(Stored entries)
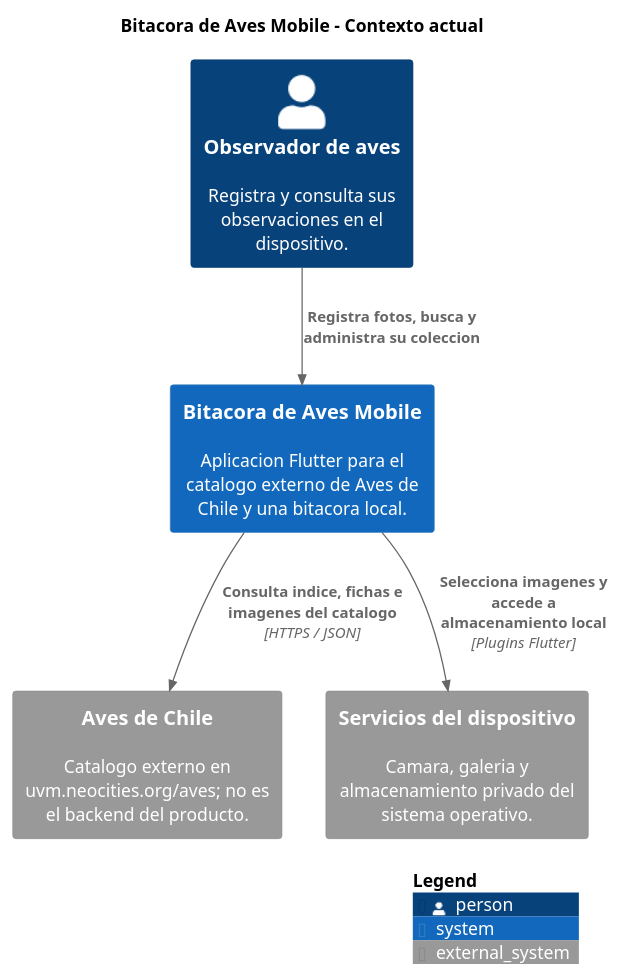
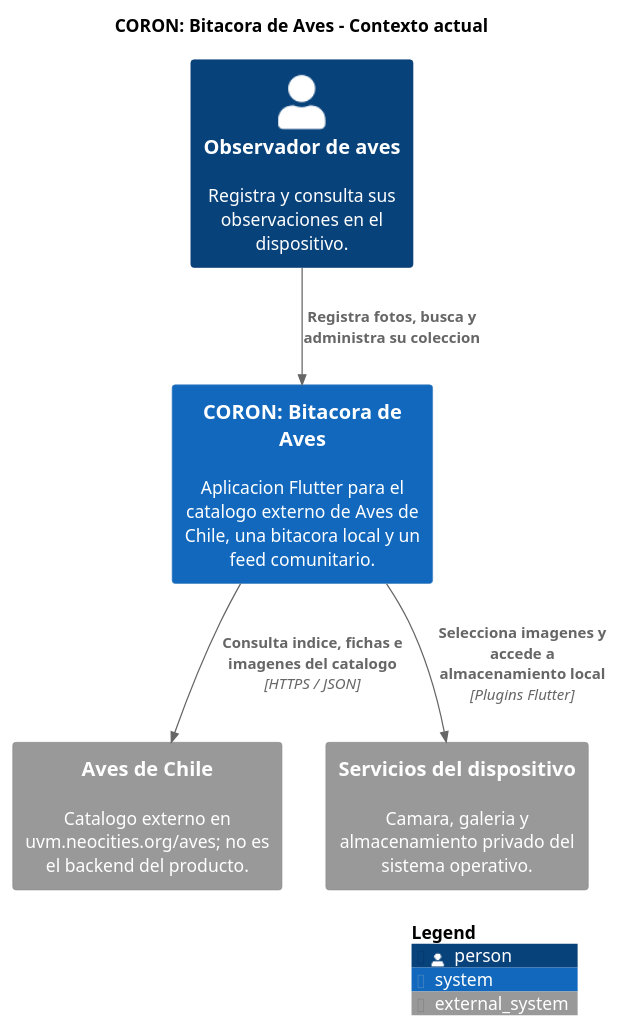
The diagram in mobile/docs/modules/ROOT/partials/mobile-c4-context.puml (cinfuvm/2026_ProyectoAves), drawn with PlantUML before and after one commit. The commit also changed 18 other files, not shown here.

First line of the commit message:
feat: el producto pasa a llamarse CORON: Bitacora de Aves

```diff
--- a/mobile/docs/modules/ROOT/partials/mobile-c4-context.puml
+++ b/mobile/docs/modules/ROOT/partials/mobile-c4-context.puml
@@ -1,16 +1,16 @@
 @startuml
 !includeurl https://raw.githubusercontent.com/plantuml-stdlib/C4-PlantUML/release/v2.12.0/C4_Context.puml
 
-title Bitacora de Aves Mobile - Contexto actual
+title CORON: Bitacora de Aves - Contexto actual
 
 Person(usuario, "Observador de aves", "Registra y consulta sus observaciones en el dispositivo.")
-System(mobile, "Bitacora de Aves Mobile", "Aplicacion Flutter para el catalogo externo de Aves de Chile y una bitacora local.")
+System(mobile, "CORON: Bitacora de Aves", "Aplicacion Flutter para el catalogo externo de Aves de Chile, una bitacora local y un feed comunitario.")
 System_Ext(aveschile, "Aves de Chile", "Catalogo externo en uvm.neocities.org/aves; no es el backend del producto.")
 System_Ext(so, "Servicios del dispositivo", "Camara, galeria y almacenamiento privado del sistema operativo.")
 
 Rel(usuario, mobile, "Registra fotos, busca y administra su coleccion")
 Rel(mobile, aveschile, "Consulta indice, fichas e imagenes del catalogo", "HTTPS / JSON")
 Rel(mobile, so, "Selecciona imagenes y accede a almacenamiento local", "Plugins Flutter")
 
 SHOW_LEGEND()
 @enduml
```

---

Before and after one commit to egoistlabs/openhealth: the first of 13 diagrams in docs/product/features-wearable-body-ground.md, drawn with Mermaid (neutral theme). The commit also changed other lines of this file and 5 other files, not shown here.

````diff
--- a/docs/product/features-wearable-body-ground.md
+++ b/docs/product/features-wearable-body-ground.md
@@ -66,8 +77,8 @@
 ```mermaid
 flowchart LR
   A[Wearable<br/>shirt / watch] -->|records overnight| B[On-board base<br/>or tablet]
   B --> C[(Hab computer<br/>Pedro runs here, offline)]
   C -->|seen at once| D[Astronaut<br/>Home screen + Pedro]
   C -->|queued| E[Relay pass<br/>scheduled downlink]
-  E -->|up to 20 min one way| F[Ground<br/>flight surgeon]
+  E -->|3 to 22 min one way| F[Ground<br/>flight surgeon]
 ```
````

EXERCISE BRIEF:
Print, without alteration, only the lines above between the one holding "B --> C[(Hab" and the one holding "22 min one way| F[Ground<br/>flight surgeon]", inclusive.

SOLUTION:
   B --> C[(Hab computer<br/>Pedro runs here, offline)]
   C -->|seen at once| D[Astronaut<br/>Home screen + Pedro]
   C -->|queued| E[Relay pass<br/>scheduled downlink]
-  E -->|up to 20 min one way| F[Ground<br/>flight surgeon]
+  E -->|3 to 22 min one way| F[Ground<br/>flight surgeon]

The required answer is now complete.